But even out here, progress (or what counts for progress) marches on too and old farms make way for new strip malls like evolution says they must. But since old farms often also have family cemeteries attached to them, not everything can go.
Monica and I happened upon an example of this one day a couple of weeks ago as we out foraging for computer parts and free Slurpies. It might be the tiniest cemetery I've ever seen, with but two headstones.
|Just a few yards to the right of this frame is a Starbucks.|
Armistead T. Thompson was a Southern soldier who was captured and held at a Union prison camp. He died of typhoid and was buried there but in the 1880s, his father went to Point Lookout and brought his body back to be buried in the family graveyard.
It was harder to find information about the second stone, Amana Abigail Tobin.
|Amana Abigail Tobin|
Apr 4, 1876
Feb 1, 1904
The lost in sight are to memory dear
I did a little research and came up with this story about how the cemetery ended up in the parking lot of a Starbucks and a Safeway.
No one knows for sure how many bodies are buried there. Sources mention anywhere from nine to 70. Today, there are only two headstones visible, one for three members of a branch of the family known as the Tobins, the other for Armistead, the Civil War veteran. Other graves might have been marked with simple fieldstones that were taken by vandals or used to fill depressions in the road.
We can't say for sure when the first body went into the ground at the Thompson family cemetery. It might have been a veteran of the War of 1812 named Ethan Allen (not that Ethan Allen). What's clear is that when Lawson Turner Thompson died in 1886, his will left a half-acre of land to his heirs for use as a cemetery.

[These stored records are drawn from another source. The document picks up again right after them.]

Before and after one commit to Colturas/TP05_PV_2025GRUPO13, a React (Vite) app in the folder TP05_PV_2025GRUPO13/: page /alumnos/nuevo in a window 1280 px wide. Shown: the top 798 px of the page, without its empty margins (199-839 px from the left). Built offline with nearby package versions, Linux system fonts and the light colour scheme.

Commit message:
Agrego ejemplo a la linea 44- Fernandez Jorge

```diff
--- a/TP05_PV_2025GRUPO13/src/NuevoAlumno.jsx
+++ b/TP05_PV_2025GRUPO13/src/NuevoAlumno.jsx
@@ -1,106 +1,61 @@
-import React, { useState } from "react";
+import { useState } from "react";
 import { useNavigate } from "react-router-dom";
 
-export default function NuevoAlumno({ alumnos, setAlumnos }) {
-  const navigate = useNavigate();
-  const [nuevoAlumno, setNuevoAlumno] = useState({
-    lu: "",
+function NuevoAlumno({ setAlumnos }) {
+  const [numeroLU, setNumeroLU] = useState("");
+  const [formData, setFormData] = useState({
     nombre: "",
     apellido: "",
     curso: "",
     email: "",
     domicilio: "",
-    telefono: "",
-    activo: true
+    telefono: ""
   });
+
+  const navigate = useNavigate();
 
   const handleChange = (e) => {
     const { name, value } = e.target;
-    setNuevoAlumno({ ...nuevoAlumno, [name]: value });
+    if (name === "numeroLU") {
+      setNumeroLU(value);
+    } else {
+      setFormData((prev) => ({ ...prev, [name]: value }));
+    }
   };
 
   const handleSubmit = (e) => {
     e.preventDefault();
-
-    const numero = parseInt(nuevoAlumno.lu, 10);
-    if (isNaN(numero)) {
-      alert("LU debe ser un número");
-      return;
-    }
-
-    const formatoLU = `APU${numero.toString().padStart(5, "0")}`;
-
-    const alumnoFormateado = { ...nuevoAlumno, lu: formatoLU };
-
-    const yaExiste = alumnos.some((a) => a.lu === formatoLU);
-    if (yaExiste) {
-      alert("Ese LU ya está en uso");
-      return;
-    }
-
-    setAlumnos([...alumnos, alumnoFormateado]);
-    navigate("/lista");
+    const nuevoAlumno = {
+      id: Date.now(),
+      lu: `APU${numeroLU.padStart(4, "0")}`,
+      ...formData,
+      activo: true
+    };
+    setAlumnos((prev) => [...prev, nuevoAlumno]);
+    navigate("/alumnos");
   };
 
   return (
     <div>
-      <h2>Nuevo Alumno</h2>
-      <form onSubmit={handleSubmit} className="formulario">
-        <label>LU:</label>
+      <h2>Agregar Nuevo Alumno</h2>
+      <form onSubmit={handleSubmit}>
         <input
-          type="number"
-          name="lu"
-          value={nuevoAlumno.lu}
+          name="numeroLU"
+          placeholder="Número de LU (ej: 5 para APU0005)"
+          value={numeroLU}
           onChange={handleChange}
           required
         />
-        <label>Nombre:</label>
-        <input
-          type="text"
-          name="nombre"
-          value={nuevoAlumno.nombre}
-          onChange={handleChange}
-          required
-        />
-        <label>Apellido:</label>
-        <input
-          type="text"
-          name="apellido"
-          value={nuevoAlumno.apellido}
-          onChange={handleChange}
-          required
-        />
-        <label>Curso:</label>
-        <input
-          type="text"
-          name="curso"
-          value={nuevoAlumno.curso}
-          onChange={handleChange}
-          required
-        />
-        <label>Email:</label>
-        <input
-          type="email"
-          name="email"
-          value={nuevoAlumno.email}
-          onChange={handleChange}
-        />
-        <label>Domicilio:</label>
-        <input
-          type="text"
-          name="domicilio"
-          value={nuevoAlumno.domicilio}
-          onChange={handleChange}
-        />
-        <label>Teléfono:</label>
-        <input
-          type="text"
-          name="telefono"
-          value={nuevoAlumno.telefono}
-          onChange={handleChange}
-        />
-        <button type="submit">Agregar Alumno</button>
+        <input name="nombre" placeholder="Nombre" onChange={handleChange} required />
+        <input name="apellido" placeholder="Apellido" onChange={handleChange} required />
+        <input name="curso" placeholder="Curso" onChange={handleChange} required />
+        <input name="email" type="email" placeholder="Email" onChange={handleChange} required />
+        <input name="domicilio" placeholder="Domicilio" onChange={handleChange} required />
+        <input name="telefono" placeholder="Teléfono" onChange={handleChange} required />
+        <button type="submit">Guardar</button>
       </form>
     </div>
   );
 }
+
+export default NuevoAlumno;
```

After that, it's a familiar story: What had been rural slowly became anything but. Various members of the Thompson clan sold bits of their land to developers. In the 1920s and 1930s, Lee Highway was widened, nibbling away at the cemetery. In 1973, construction started on the Pan Am Shopping Center. Developers wanted to disinter all the remains and move them to another cemetery to make way for the parking lot.

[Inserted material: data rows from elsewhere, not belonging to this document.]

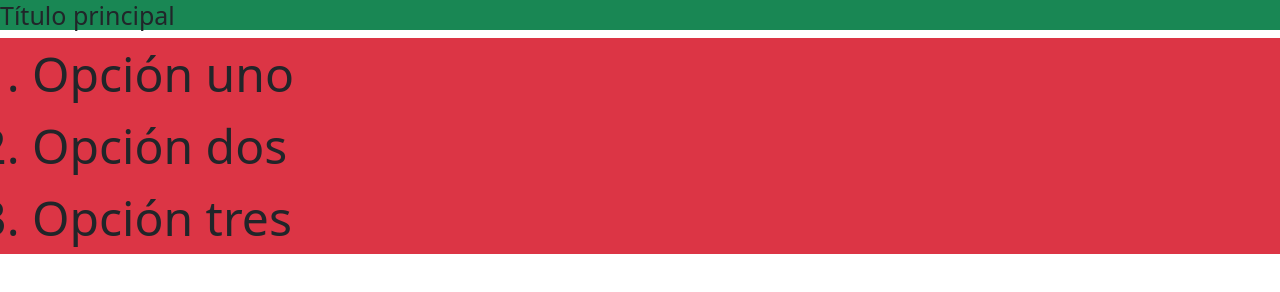
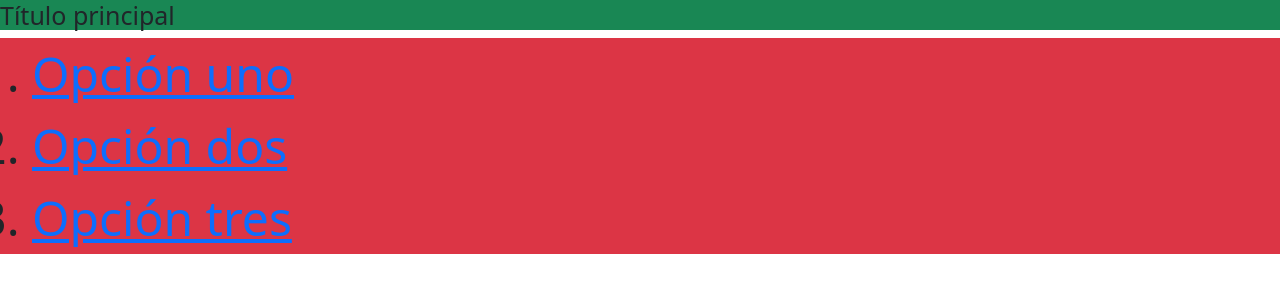
Before and after one commit to marcosOjedaEscalante/02_gitavanzado, a plain HTML site: page index.html in a window 1280 px wide. Drawn offline with nearby package versions, Linux system fonts and the light colour scheme.

Commit message:
requerimiento dos ok

```diff
--- a/index.html
+++ b/index.html
@@ -16,9 +16,9 @@
     </header>
     <nav class="bg-danger">
         <ol>
-            <li>Opción uno</li>
-            <li>Opción dos</li>
-            <li>Opción tres</li>
+            <li><a href="#">Opción uno</a></li>
+            <li><a href="#">Opción dos</a></li>
+            <li><a href="#">Opción tres</a></li>
         </ol>
     </nav>
 </body>
```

The Thompsons fought back, persuading a judge to block the shopping center's action. Twice since then, the Virginia Department of Transportation has wanted to encroach on the graveyard to add lanes to Lee Highway. In 1979, 63-year-old Alfred Thompson was arrested after sitting in a lawn chair in the cemetery to block a bulldozer. He vowed to be buried there when his time came.
The last recorded burial was in July 1918. That means the lawn chair-sitting, bulldozer-defying Alfred Thompson must be buried somewhere else, right? Nope. He isn't buried anywhere. He is 95 years old and living in Falls Church.
"I did want to be buried there," Alfred told Answer Man. But he changed his mind. "I just thought it would be kind of lonesome down there." Most of Alfred's contemporaries are buried at Fairfax City Cemetery. That's where Audrey, his wife of 68 years, was buried just last year. And that's where he'll go.
Alfred said he knows some might wonder why his family has gone to so much trouble over a bunch of dead relatives, but he likes the result. "What it is is a little green oasis floating in a sea of asphalt," Alfred says of the graveyard in a shopping center.
I kind of love Alfred, you know?